Extracted data entries:

==========

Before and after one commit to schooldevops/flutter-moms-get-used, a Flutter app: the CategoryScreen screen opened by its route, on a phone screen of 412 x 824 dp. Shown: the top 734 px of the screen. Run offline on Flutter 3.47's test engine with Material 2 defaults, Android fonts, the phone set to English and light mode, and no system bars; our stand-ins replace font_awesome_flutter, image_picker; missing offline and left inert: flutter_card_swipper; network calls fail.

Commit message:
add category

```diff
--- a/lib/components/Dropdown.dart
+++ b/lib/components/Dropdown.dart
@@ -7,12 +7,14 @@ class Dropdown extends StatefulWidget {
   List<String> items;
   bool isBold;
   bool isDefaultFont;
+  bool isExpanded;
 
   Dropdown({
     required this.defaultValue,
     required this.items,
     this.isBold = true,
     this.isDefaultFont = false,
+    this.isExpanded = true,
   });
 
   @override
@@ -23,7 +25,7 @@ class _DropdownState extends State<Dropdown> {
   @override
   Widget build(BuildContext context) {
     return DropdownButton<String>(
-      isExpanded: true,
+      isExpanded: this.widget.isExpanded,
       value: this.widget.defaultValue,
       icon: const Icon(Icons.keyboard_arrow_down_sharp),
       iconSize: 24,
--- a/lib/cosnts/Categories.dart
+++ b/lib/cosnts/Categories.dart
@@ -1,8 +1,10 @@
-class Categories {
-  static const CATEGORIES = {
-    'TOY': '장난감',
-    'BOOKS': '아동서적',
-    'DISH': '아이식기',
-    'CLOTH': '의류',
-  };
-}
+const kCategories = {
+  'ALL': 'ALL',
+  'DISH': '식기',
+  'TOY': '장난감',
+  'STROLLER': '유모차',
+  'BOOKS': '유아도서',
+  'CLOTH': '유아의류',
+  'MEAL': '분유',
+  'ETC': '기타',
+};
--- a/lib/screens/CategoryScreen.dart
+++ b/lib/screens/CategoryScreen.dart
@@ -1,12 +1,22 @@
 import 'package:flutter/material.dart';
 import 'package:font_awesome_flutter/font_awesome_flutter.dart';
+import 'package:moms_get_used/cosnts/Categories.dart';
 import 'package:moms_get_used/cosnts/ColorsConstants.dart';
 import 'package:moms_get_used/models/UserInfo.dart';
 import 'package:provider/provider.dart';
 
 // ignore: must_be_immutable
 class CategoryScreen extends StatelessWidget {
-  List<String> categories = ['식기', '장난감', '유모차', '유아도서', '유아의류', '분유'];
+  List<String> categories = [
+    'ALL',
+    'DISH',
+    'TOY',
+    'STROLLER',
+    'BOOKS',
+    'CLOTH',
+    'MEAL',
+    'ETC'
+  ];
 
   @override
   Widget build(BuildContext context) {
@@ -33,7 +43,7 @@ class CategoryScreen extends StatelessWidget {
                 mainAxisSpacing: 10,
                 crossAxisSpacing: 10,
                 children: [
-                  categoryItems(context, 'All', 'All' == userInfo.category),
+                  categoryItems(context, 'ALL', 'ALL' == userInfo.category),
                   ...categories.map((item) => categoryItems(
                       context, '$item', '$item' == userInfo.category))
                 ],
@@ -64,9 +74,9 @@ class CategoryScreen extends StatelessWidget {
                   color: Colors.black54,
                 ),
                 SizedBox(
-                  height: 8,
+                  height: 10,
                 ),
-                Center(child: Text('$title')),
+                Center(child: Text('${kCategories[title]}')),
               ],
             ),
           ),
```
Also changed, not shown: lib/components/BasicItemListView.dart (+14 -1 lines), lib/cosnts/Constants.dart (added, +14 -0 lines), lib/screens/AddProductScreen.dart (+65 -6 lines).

==========

TASK DETAILS:
The records above should be repeated word for word.

ANSWER TO THIS TASK:
Before and after one commit to schooldevops/flutter-moms-get-used, a Flutter app: the CategoryScreen screen opened by its route, on a phone screen of 412 x 824 dp. Shown: the top 734 px of the screen. Run offline on Flutter 3.47's test engine with Material 2 defaults, Android fonts, the phone set to English and light mode, and no system bars; our stand-ins replace font_awesome_flutter, image_picker; missing offline and left inert: flutter_card_swipper; network calls fail.

Commit message:
add category

```diff
--- a/lib/components/Dropdown.dart
+++ b/lib/components/Dropdown.dart
@@ -7,12 +7,14 @@ class Dropdown extends StatefulWidget {
   List<String> items;
   bool isBold;
   bool isDefaultFont;
+  bool isExpanded;
 
   Dropdown({
     required this.defaultValue,
     required this.items,
     this.isBold = true,
     this.isDefaultFont = false,
+    this.isExpanded = true,
   });
 
   @override
@@ -23,7 +25,7 @@ class _DropdownState extends State<Dropdown> {
   @override
   Widget build(BuildContext context) {
     return DropdownButton<String>(
-      isExpanded: true,
+      isExpanded: this.widget.isExpanded,
       value: this.widget.defaultValue,
       icon: const Icon(Icons.keyboard_arrow_down_sharp),
       iconSize: 24,
--- a/lib/cosnts/Categories.dart
+++ b/lib/cosnts/Categories.dart
@@ -1,8 +1,10 @@
-class Categories {
-  static const CATEGORIES = {
-    'TOY': '장난감',
-    'BOOKS': '아동서적',
-    'DISH': '아이식기',
-    'CLOTH': '의류',
-  };
-}
+const kCategories = {
+  'ALL': 'ALL',
+  'DISH': '식기',
+  'TOY': '장난감',
+  'STROLLER': '유모차',
+  'BOOKS': '유아도서',
+  'CLOTH': '유아의류',
+  'MEAL': '분유',
+  'ETC': '기타',
+};
--- a/lib/screens/CategoryScreen.dart
+++ b/lib/screens/CategoryScreen.dart
@@ -1,12 +1,22 @@
 import 'package:flutter/material.dart';
 import 'package:font_awesome_flutter/font_awesome_flutter.dart';
+import 'package:moms_get_used/cosnts/Categories.dart';
 import 'package:moms_get_used/cosnts/ColorsConstants.dart';
 import 'package:moms_get_used/models/UserInfo.dart';
 import 'package:provider/provider.dart';
 
 // ignore: must_be_immutable
 class CategoryScreen extends StatelessWidget {
-  List<String> categories = ['식기', '장난감', '유모차', '유아도서', '유아의류', '분유'];
+  List<String> categories = [
+    'ALL',
+    'DISH',
+    'TOY',
+    'STROLLER',
+    'BOOKS',
+    'CLOTH',
+    'MEAL',
+    'ETC'
+  ];
 
   @override
   Widget build(BuildContext context) {
@@ -33,7 +43,7 @@ class CategoryScreen extends StatelessWidget {
                 mainAxisSpacing: 10,
                 crossAxisSpacing: 10,
                 children: [
-                  categoryItems(context, 'All', 'All' == userInfo.category),
+                  categoryItems(context, 'ALL', 'ALL' == userInfo.category),
                   ...categories.map((item) => categoryItems(
                       context, '$item', '$item' == userInfo.category))
                 ],
@@ -64,9 +74,9 @@ class CategoryScreen extends StatelessWidget {
                   color: Colors.black54,
                 ),
                 SizedBox(
-                  height: 8,
+                  height: 10,
                 ),
-                Center(child: Text('$title')),
+                Center(child: Text('${kCategories[title]}')),
               ],
             ),
           ),
```
Also changed, not shown: lib/components/BasicItemListView.dart (+14 -1 lines), lib/cosnts/Constants.dart (added, +14 -0 lines), lib/screens/AddProductScreen.dart (+65 -6 lines).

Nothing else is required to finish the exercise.